::: Material shown

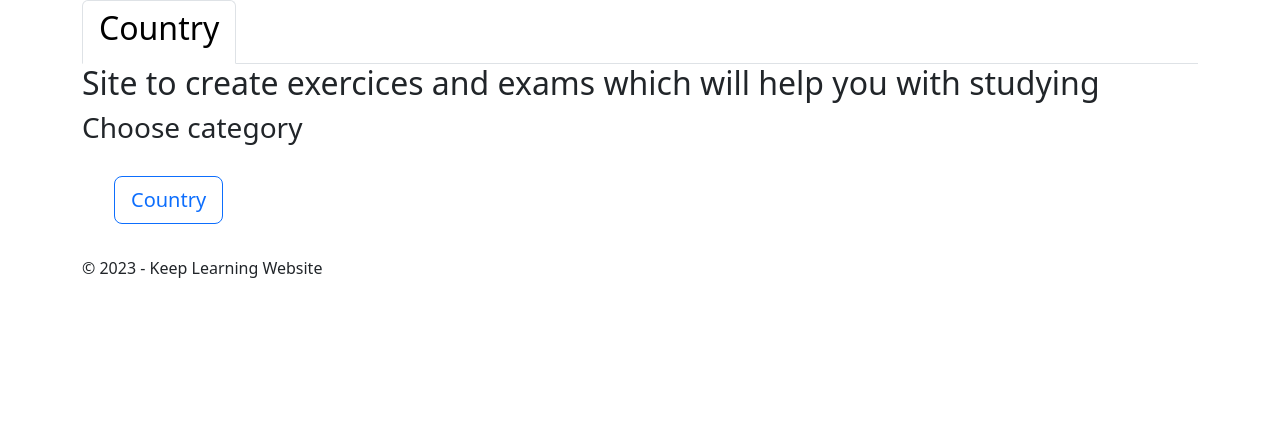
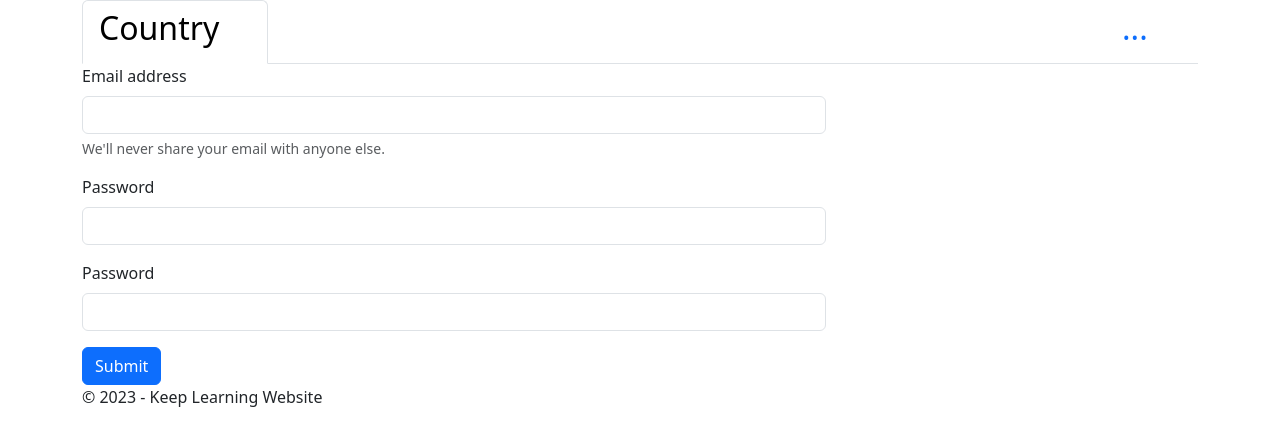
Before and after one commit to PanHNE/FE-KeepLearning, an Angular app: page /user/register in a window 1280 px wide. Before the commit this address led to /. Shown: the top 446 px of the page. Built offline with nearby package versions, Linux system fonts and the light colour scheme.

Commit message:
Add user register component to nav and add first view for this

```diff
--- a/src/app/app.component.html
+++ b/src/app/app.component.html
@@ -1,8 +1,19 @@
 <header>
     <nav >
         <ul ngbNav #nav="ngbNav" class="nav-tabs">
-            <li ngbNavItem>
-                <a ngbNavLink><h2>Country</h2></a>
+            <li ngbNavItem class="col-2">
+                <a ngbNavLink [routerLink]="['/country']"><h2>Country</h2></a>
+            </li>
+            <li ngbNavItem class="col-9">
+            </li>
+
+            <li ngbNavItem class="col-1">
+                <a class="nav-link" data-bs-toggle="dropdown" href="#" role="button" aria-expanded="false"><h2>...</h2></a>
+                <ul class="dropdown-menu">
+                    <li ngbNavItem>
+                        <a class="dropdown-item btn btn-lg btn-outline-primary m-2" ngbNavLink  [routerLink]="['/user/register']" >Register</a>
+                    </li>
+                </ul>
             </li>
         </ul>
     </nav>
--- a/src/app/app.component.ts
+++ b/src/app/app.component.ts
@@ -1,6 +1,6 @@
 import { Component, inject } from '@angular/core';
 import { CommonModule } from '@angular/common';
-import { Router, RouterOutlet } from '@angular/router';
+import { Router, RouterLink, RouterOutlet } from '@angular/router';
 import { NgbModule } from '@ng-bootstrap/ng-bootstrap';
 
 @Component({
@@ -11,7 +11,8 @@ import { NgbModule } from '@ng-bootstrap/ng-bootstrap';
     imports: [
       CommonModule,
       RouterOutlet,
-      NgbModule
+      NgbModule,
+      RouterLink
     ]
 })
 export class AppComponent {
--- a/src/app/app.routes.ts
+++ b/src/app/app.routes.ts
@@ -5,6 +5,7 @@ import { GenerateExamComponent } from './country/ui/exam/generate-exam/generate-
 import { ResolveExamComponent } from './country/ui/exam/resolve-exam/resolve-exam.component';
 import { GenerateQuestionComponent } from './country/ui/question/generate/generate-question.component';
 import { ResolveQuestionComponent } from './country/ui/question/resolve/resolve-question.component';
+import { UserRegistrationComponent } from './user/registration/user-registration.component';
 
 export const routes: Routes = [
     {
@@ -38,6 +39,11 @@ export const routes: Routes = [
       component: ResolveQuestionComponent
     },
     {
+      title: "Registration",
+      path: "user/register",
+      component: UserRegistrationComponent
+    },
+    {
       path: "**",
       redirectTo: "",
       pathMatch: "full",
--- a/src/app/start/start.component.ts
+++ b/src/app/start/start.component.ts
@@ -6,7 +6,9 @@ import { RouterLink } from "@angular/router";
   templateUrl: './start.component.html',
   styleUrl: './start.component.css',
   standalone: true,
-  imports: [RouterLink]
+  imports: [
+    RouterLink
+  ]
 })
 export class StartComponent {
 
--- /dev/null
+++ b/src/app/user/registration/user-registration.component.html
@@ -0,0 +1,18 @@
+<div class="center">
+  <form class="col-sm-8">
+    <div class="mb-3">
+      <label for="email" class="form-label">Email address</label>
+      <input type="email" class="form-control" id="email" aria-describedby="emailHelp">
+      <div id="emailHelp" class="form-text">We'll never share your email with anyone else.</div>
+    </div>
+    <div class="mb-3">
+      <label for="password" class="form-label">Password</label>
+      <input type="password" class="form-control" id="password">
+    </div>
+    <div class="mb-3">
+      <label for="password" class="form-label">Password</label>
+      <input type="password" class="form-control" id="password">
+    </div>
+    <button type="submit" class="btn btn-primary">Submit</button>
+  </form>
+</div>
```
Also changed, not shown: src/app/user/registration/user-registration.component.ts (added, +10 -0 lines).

::::::
::: Material shown

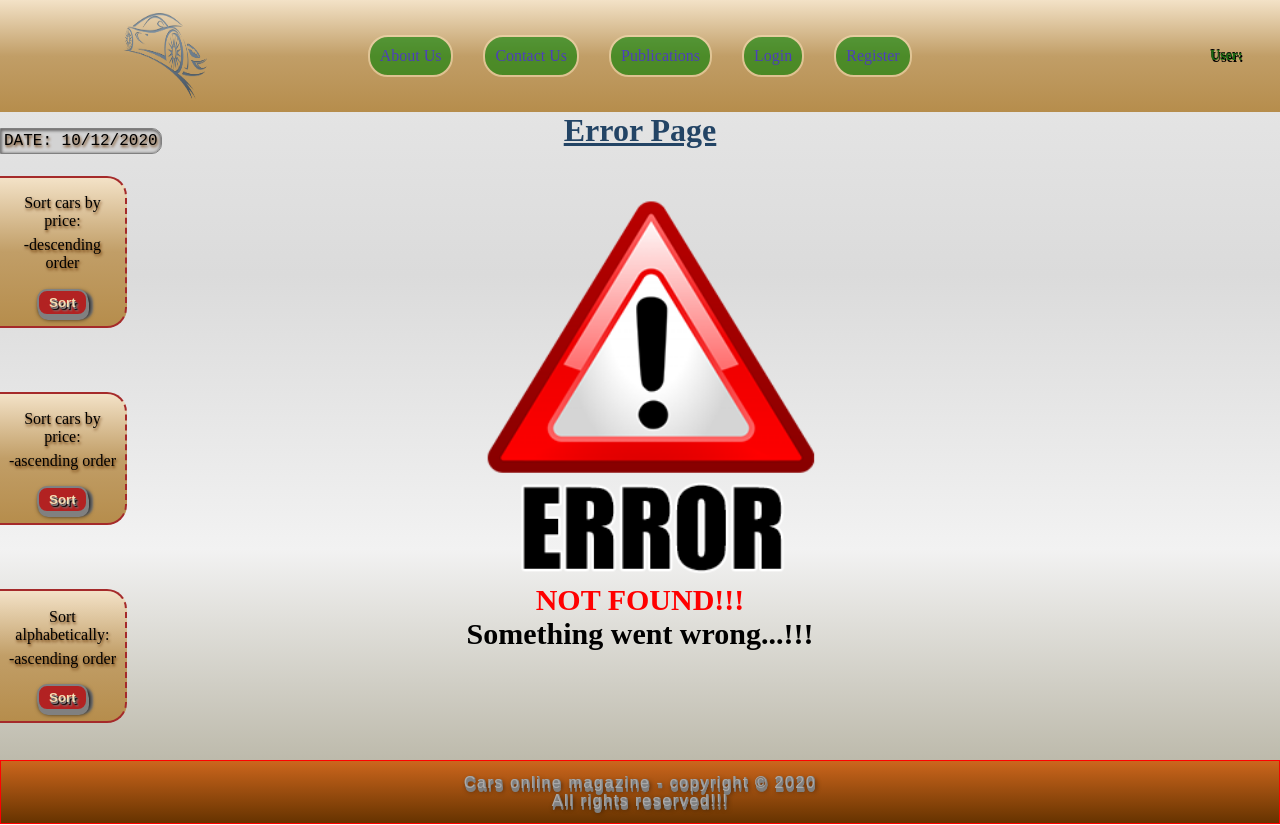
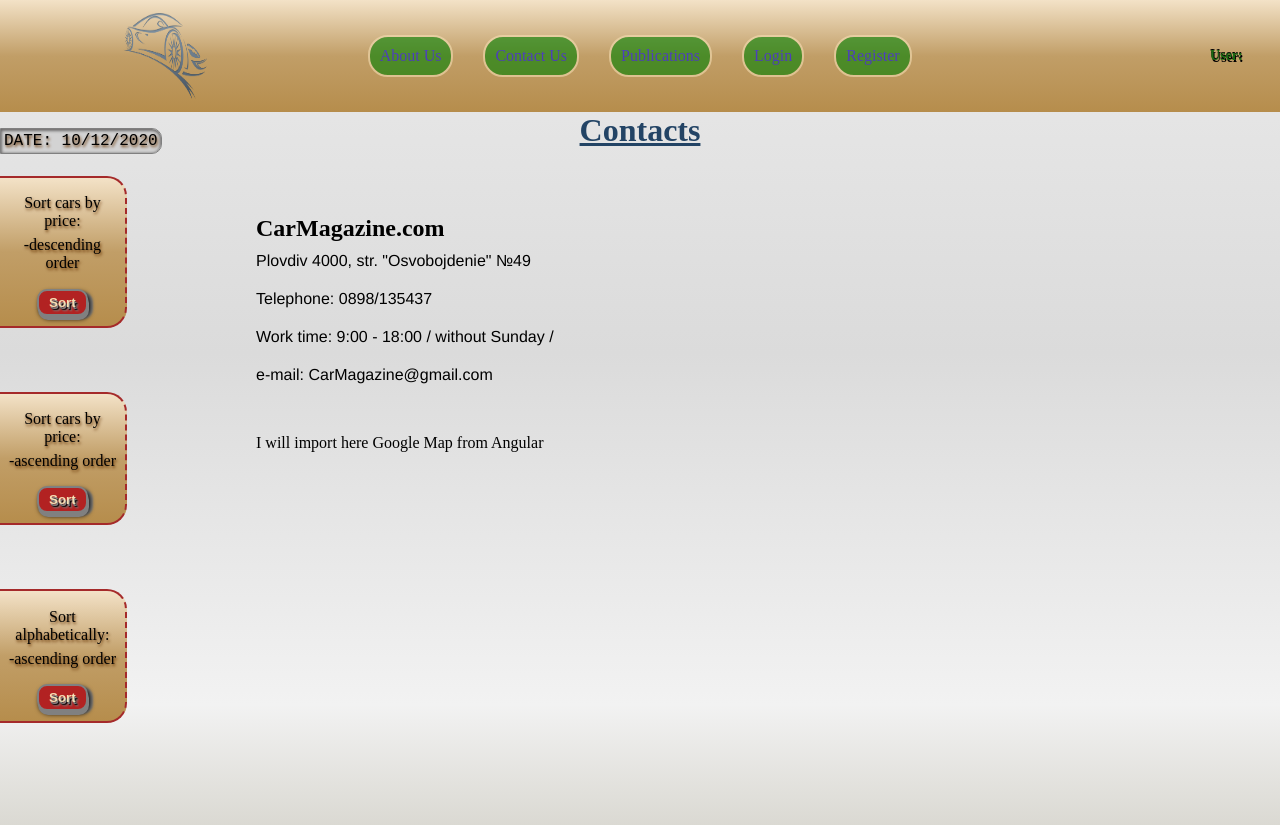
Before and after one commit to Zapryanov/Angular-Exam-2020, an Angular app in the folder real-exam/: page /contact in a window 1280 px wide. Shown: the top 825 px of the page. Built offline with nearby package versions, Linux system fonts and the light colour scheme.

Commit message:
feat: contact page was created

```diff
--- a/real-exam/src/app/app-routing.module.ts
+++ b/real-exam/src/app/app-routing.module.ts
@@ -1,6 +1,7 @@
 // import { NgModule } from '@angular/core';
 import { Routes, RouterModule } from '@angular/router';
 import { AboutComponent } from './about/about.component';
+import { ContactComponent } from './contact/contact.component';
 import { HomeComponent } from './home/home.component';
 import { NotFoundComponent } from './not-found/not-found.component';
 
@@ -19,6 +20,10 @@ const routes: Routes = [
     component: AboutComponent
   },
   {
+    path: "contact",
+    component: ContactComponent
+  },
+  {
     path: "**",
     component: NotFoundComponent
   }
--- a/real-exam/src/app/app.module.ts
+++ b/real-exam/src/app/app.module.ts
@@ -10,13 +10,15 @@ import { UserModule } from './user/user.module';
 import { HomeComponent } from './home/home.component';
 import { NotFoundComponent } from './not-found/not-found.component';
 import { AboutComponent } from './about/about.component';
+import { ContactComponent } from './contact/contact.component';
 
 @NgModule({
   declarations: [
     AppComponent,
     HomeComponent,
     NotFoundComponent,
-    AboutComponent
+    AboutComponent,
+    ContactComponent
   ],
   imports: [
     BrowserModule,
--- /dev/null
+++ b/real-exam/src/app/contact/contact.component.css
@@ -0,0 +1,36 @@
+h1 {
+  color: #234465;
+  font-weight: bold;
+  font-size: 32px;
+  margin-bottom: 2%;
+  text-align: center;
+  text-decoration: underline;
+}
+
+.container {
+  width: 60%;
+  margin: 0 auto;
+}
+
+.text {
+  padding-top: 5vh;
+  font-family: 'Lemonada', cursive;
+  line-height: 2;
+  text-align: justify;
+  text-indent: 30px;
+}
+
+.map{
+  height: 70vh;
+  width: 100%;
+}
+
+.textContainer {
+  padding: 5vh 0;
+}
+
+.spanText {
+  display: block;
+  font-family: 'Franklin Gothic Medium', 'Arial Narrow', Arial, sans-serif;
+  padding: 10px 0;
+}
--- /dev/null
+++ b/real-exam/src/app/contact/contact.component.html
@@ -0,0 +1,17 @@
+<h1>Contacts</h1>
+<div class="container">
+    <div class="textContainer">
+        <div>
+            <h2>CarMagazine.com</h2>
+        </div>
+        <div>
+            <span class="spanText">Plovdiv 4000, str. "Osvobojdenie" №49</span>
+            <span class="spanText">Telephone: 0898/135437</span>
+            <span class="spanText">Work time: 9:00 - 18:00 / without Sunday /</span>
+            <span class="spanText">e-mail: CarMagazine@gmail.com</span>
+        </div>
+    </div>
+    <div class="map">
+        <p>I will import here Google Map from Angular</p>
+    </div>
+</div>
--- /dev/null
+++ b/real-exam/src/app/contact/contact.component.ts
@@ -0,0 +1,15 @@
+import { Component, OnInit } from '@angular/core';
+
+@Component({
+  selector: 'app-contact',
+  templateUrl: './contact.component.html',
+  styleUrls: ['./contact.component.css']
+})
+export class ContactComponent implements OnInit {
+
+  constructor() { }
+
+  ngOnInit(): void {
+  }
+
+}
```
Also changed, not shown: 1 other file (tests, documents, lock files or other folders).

::::::

Show a copy of each line from the records above in which the string "core" occurs.

Result below.
 import { Component, inject } from '@angular/core';
 // import { NgModule } from '@angular/core';
+import { Component, OnInit } from '@angular/core';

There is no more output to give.